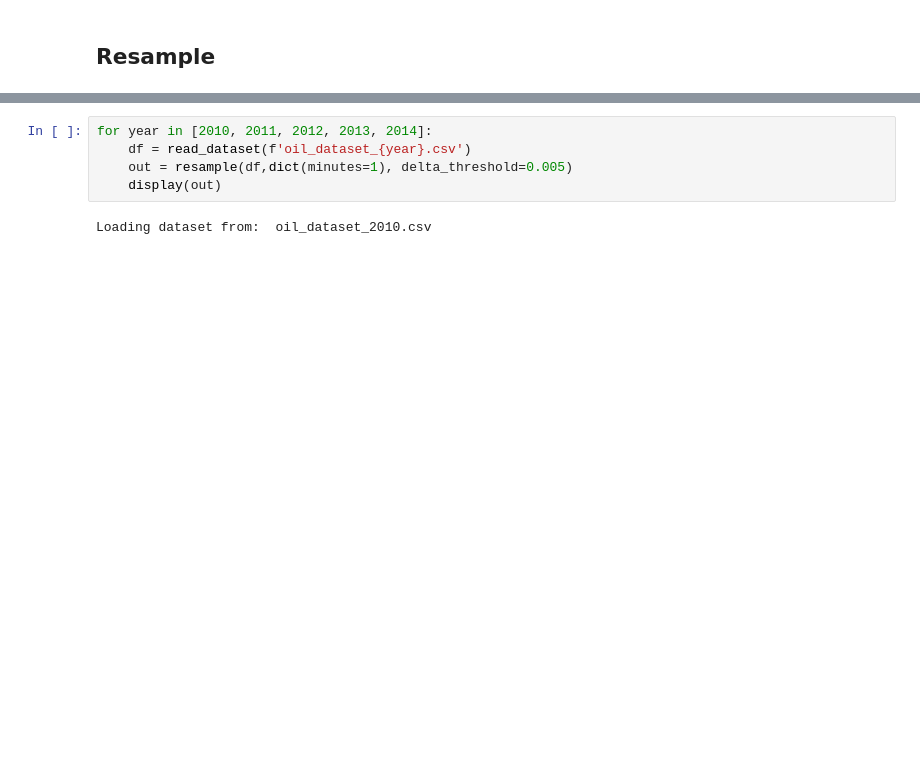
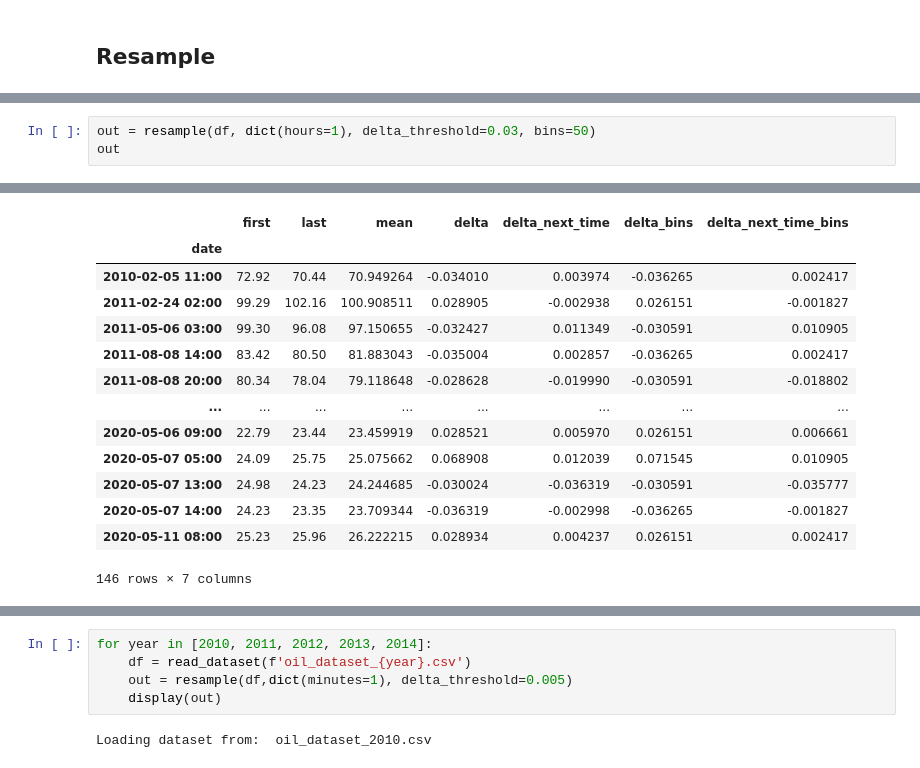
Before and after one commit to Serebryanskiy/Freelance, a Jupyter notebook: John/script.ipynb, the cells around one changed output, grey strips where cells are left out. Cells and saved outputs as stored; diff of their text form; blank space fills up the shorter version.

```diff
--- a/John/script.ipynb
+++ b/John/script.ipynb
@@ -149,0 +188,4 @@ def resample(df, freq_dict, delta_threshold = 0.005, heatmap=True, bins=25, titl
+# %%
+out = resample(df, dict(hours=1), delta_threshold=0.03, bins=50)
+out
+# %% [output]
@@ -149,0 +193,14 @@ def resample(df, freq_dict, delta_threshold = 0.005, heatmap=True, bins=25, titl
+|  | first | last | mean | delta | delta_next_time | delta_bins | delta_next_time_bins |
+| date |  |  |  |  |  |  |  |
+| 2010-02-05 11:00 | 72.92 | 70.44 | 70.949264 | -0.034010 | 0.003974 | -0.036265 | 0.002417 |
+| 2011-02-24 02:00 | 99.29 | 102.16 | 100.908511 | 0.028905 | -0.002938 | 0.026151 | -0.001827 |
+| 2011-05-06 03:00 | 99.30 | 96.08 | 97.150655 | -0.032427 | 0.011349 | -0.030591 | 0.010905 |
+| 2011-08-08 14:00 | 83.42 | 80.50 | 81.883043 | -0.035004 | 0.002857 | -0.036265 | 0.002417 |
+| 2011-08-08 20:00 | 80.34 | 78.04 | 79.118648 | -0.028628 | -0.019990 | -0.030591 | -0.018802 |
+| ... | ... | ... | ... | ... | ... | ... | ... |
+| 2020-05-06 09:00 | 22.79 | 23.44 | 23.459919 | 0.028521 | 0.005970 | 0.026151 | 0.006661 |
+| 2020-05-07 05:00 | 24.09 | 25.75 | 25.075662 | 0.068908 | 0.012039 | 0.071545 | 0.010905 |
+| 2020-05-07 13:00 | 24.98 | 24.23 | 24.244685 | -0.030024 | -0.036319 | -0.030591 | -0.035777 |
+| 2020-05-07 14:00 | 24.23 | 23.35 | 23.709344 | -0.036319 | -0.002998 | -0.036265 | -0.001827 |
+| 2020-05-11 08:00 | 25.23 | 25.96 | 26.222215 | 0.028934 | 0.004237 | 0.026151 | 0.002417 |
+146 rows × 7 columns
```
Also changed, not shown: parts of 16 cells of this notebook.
■ ■ ■
What you should do
Give back the full listing exactly as written, only without its pictures.

Result
Before and after one commit to Serebryanskiy/Freelance, a Jupyter notebook: John/script.ipynb, the cells around one changed output, grey strips where cells are left out. Cells and saved outputs as stored; diff of their text form; blank space fills up the shorter version.

```diff
--- a/John/script.ipynb
+++ b/John/script.ipynb
@@ -149,0 +188,4 @@ def resample(df, freq_dict, delta_threshold = 0.005, heatmap=True, bins=25, titl
+# %%
+out = resample(df, dict(hours=1), delta_threshold=0.03, bins=50)
+out
+# %% [output]
@@ -149,0 +193,14 @@ def resample(df, freq_dict, delta_threshold = 0.005, heatmap=True, bins=25, titl
+|  | first | last | mean | delta | delta_next_time | delta_bins | delta_next_time_bins |
+| date |  |  |  |  |  |  |  |
+| 2010-02-05 11:00 | 72.92 | 70.44 | 70.949264 | -0.034010 | 0.003974 | -0.036265 | 0.002417 |
+| 2011-02-24 02:00 | 99.29 | 102.16 | 100.908511 | 0.028905 | -0.002938 | 0.026151 | -0.001827 |
+| 2011-05-06 03:00 | 99.30 | 96.08 | 97.150655 | -0.032427 | 0.011349 | -0.030591 | 0.010905 |
+| 2011-08-08 14:00 | 83.42 | 80.50 | 81.883043 | -0.035004 | 0.002857 | -0.036265 | 0.002417 |
+| 2011-08-08 20:00 | 80.34 | 78.04 | 79.118648 | -0.028628 | -0.019990 | -0.030591 | -0.018802 |
+| ... | ... | ... | ... | ... | ... | ... | ... |
+| 2020-05-06 09:00 | 22.79 | 23.44 | 23.459919 | 0.028521 | 0.005970 | 0.026151 | 0.006661 |
+| 2020-05-07 05:00 | 24.09 | 25.75 | 25.075662 | 0.068908 | 0.012039 | 0.071545 | 0.010905 |
+| 2020-05-07 13:00 | 24.98 | 24.23 | 24.244685 | -0.030024 | -0.036319 | -0.030591 | -0.035777 |
+| 2020-05-07 14:00 | 24.23 | 23.35 | 23.709344 | -0.036319 | -0.002998 | -0.036265 | -0.001827 |
+| 2020-05-11 08:00 | 25.23 | 25.96 | 26.222215 | 0.028934 | 0.004237 | 0.026151 | 0.002417 |
+146 rows × 7 columns
```
Also changed, not shown: parts of 16 cells of this notebook.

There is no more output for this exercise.